─── ENTRIES SHOWN ───

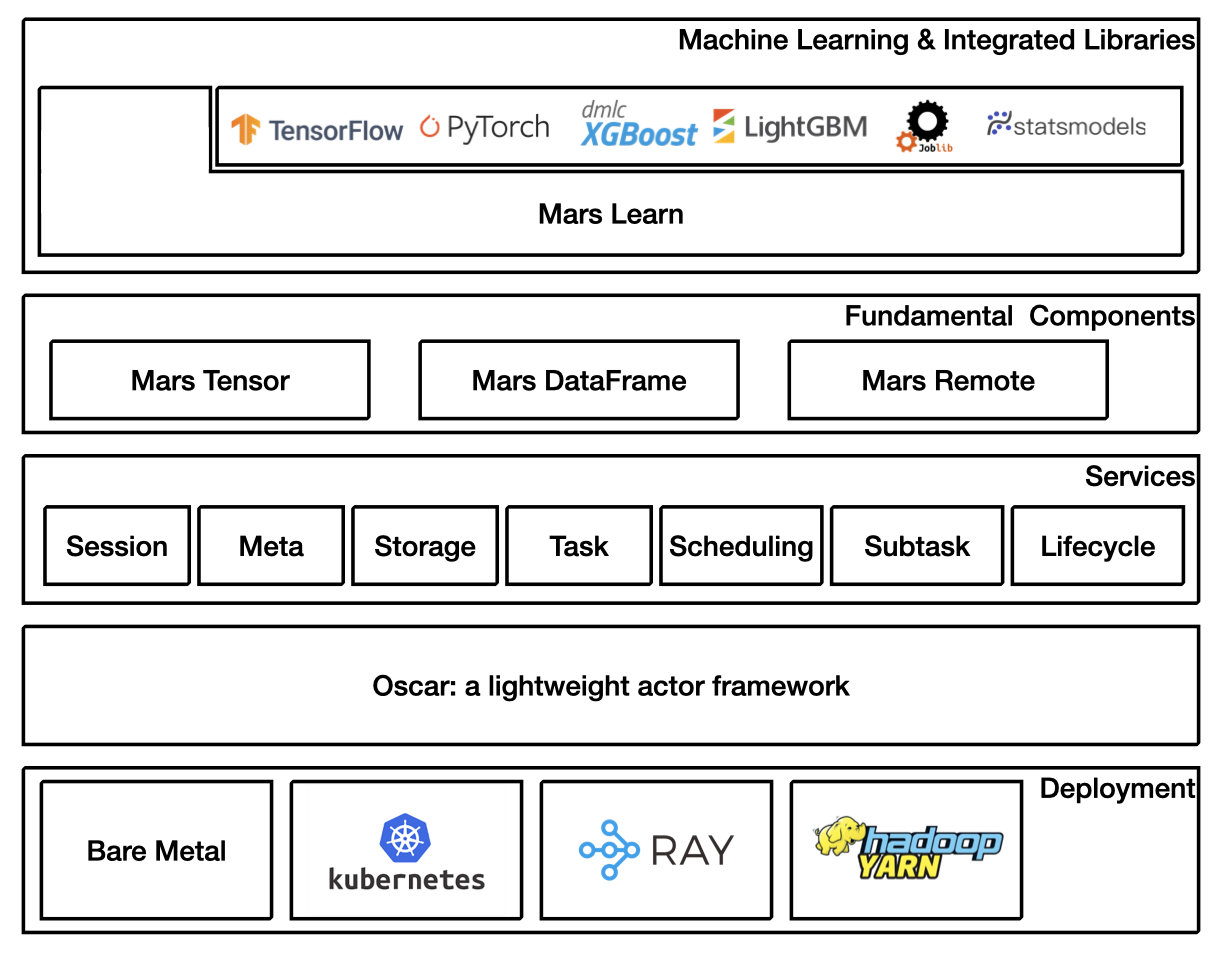
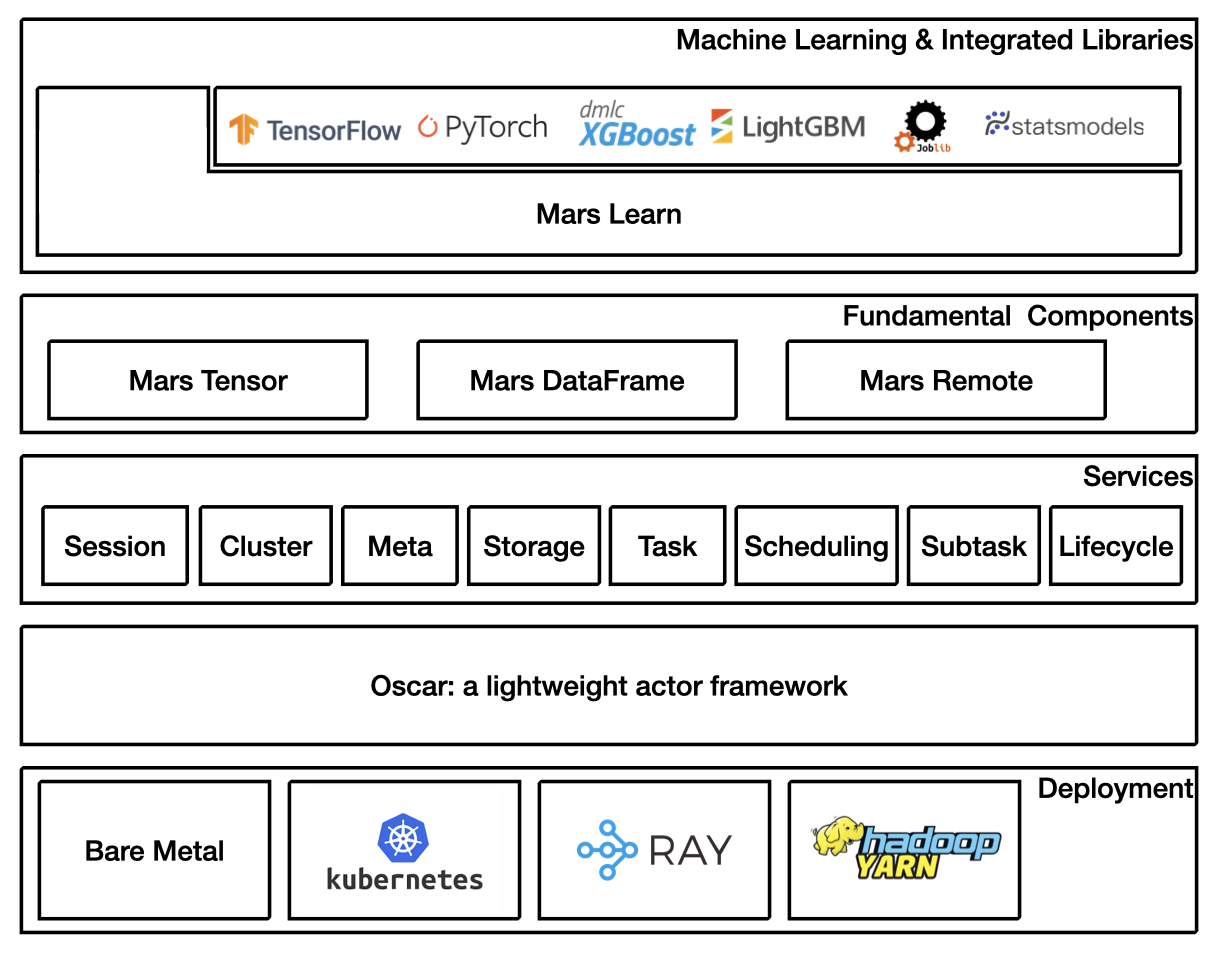
Add more docs

Changed region(s): [[0.0, 0.0304, 0.9984, 1.0], [0.2808, 0.6999, 0.7176, 0.7303]]

diff --git a/docs/source/development/overview.rst b/docs/source/development/overview.rst
@@ -1,0 +1,67 @@
+.. _dev_overview:
+
+Architecture
+============
+
+Main architecture is shown as below.
+
+.. image:: ../images/dev-intro.png
+
+This development guide will mainly focus on the part in the ret dot lines.
+
+Mars implements a lightweight actor framework called oscar,
+on top of it, the distributed execution layer is decoupled into
+a few services includes:
+
+1. Session service. Manage sessions. Each session is isolated,
+   the data in one session can not be seen from another session.
+2. Cluster service. Monitor entire cluster.
+3. Meta service. Store meta of Mars objects, like shape of tensor etc.
+4. Storage service. Data can be put and get from storage service,
+   functionalities like data spilling and data transfer between workers
+   are integrated in storage service as well.
+5. Task service. When user called ``.execute()`` method, a task will be
+   submitted to this service. Task service will try to tile a high-level
+   coarse-grained computational graph into a low-level fine-grained graph
+   in which each node in the graph is a subtask. This subtask graph will
+   be handed over to scheduling service.
+6. Scheduling service. Accept a subtask graph, and schedule the subtasks
+   to workers for execution according to many highly optimized scheduling strategies.
+7. Subtask service. Accept a subtask, execute them, then put data into storage,
+   record meta in meta service, report back result to task service.
+8. Lifecycle service. Each Mars objects as well as chunk owns a reference count
+   in lifecycle service, when reference count reaches 0, notify storage service to
+   remove data, and tell meta service to remove meta.
+
+Code Structure
+==============
+
+* core: internal data structures, like tileables, chunks, operands, graphs.
+* lib: libraries, e.g. filesystem, sparse.
+* oscar: actor framework.
+* deploy/oscar: local deploy.
+* deploy/kubernetes: deploy on Kubernetes.
+* deploy/yarn: deploy on yarn.
+* services: all services.
+* optimization: high-level and low-level optimization, e.g. fusion.
+* serialization: serialization based on pickle5 protocol.
+* storage: local storage backends, e.g. plasma, shared_memory, ray.
+
+Tour of Task
+============
+
+.. image:: ../images/tour-of-task.gif
+
+A task is consist of the following steps:
+
+1. When `.execute()` called on client side, a task that has a tileable graph
+   will be submitted to task service.
+2. Task service will optimize tileable graph first, a few rules will be applied,
+   e.g. column pruning. Tileable graph will then be tiled into chunk graph,
+   chunk graph will be optimized as well, e.g. fusion. Each node on the fused
+   chunk graph will be organized as a subtask, the subtask graph will be handed
+   over to scheduling service.
+3. Scheduling service schedules the subtasks according to a few highly optimized,
+   e.g. depth-first, locality-aware, scheduling policies. Subtasks will be submitted
+   to subtask service on workers for execution.
+4. A task will be finished until all subtasks have been accomplished.

diff --git a/docs/source/development/oscar/usage.rst b/docs/source/development/oscar/usage.rst
@@ -1,0 +1,88 @@
+.. _oscar_usage:
+
+Oscar APIs
+==========
+
+Actor Definition
+----------------
+
+.. code-block:: python
+
+    import mars.oscar as mo
+
+    # stateful actor, for stateless actor, inherit from mo.StatelessActor
+    class MyActor(mo.Actor):
+        def __init__(self, *args, **kwargs):
+            pass
+
+        async def __post_create__(self):
+            # called after created
+            pass
+
+        async def __pre_destroy__(self):
+            # called before destroy
+            pass
+
+        def method_a(self, arg_1, arg_2, **kw_1):  # user-defined function
+            pass
+
+        async def method_b(self, arg_1, arg_2, **kw_1)  # user-defined async function
+            pass
+
+
+Creating Actors
+---------------
+
+.. code-block:: python
+
+    import mars.oscar as mo
+
+    actor_ref = await mo.create_actor(
+        MyActor, 1, 2, a=1, b=2
+        address='<ip>:<port>', uid='UniqueActorName')
+
+
+Destroying Actors
+-----------------
+
+.. code-block:: python
+
+    import mars.oscar as mo
+
+    await mo.destroy_actor(actor_ref)
+    # or
+    await actor_ref.destroy()
+
+
+Checking Existence of Actors
+----------------------------
+
+.. code-block:: python
+
+    import mars.oscar as mo
+
+    await mo.has_actor(mo.ActorRef(worker_addr, actor_uid))
+
+
+Getting Actor Reference
+-----------------------
+
+.. code-block:: python
+
+    import mars.oscar as mo
+
+    actor_ref = await mo.actor_ref(worker_addr, actor_id)
+
+
+Calling Actor Method
+--------------------
+
+.. code-block:: python
+
+    # send
+    await actor_ref.method_a.send(1, 2, a=1, b=2)
+    # equivalent to actor_ref.method_a.send
+    await actor_ref.method_a(1, 2, a=1, b=2)
+    # tell
+    await actor_ref.method_a.tell(1, 2, a=1, b=2)
+

diff --git a/docs/source/development/oscar/internals.rst b/docs/source/development/oscar/internals.rst
@@ -1,0 +1,33 @@
+.. _oscar_internals:
+
+Oscar Internal
+==============
+
+Oscar supports multiple backends, including Mars itself as well as Ray.
+
+Mars backend
+------------
+
+For mars backend, when each worker started, main process and sub processes will be created,
+each process owns a event loop. Each process is called actor pool in Mars.
+
+.. image:: ../../images/oscar-mars.png
+
+Each actor can talk to another actor without considering if they are in a same process,
+or in a same machine, or even on different machines. The underlying communication will
+be achieved via an abstraction called channel.
+
+As illustrated in the picuture above, when each process is started,
+socket server will be created to accept channel connection
+from other workers, unix socket server is created to accept channel connection from other processes,
+and dummy server is used to accept channel connection from the same process.
+When a message sent from an actor to another actor, the corresponding channel will be used
+according to their locations.
+
+Ray backend
+-----------
+
+For Ray backend, Mars actor pool is created inside a Ray actor, the channel implemeneted via
+Ray call will be used for message passing between Mars actors.
+
+.. image:: ../../images/oscar-ray.png

diff --git a/docs/source/index.rst b/docs/source/index.rst
@@ -167,10 +167,10 @@ to process more data or gain a better performance.
 
 Mars can run in a few ways:
 
-- :ref:`Local thread-based scheduling <threaded>`
-- :ref:`Local process-basesd scheduling <local_cluster>`
+- :ref:`Local scheduling <local>`
 - :ref:`Run on cluster <deploy>`
 - :ref:`Run on Kubernetes <k8s>`
+- :ref:`Run on Yarn <mars_yarn>`
 
 .. toctree::
    :maxdepth: 2

diff --git a/docs/source/development/contributing.rst b/docs/source/development/contributing.rst
@@ -32,7 +32,6 @@ inside it:
     cd mars
     conda create -n mars-dev --file conda-spec.txt python=3.7
     source activate mars-dev
-    conda install -c conda-forge pyarrow tiledb-py
     pip install -e ".[dev]"
 
 Change ``3.7`` into the version of Python you want to install, and ``mars-dev``

diff --git a/docs/source/development/services/index.rst b/docs/source/development/services/index.rst
@@ -1,0 +1,15 @@
+.. _service_index:
+
+Mars distributed execution layer is consist of a few services.
+
+.. toctree::
+   :maxdepth: 2
+
+   session
+   cluster
+   meta
+   storage
+   task
+   scheduling
+   subtask
+   lifecycle

diff --git a/docs/source/development/services/lifecycle.rst b/docs/source/development/services/lifecycle.rst
@@ -1,0 +1,12 @@
+.. _lifecycle_service:
+
+Lifecycle Service
+=================
+
+.. currentmodule:: mars.services.lifecycle
+
+.. autosummary::
+   :toctree: generated/
+
+   LifecycleAPI
+   WebLifecycleAPI

diff --git a/docs/source/development/oscar/index.rst b/docs/source/development/oscar/index.rst
@@ -1,0 +1,10 @@
+.. _oscar_index:
+
+Oscar is a lightweight actor framework. It's the fundamental component
+for entire distributed layer.
+
+.. toctree::
+   :maxdepth: 2
+
+   usage
+   internals

diff --git a/docs/source/development/services/cluster.rst b/docs/source/development/services/cluster.rst
@@ -1,0 +1,12 @@
+.. _cluster_service:
+
+Cluster Service
+===============
+
+.. currentmodule:: mars.services.cluster
+
+.. autosummary::
+   :toctree: generated/
+
+   ClusterAPI
+   WebClusterAPI

diff --git a/docs/source/development/services/session.rst b/docs/source/development/services/session.rst
@@ -1,0 +1,12 @@
+.. _session_service:
+
+Session Service
+===============
+
+.. currentmodule:: mars.services.session
+
+.. autosummary::
+   :toctree: generated/
+
+   SessionAPI
+   WebSessionAPI

diff --git a/docs/source/development/services/storage.rst b/docs/source/development/services/storage.rst
@@ -1,0 +1,12 @@
+.. _storage_service:
+
+Storage Service
+===============
+
+.. currentmodule:: mars.services.storage
+
+.. autosummary::
+   :toctree: generated/
+
+   StorageAPI
+   WebStorageAPI

diff --git a/docs/source/development/services/scheduling.rst b/docs/source/development/services/scheduling.rst
@@ -1,0 +1,11 @@
+.. _scheduling_service:
+
+Scheduling Service
+==================
+
+.. currentmodule:: mars.services.scheduling
+
+.. autosummary::
+   :toctree: generated/
+
+   SchedulingAPI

───

_REQUIREMENT:_
Find each line above that contains "await", and copy those lines.

_ANSWER FOR THE TASK:_
+    actor_ref = await mo.create_actor(
+    await mo.destroy_actor(actor_ref)
+    await actor_ref.destroy()
+    await mo.has_actor(mo.ActorRef(worker_addr, actor_uid))
+    actor_ref = await mo.actor_ref(worker_addr, actor_id)
+    await actor_ref.method_a.send(1, 2, a=1, b=2)
+    await actor_ref.method_a(1, 2, a=1, b=2)
+    await actor_ref.method_a.tell(1, 2, a=1, b=2)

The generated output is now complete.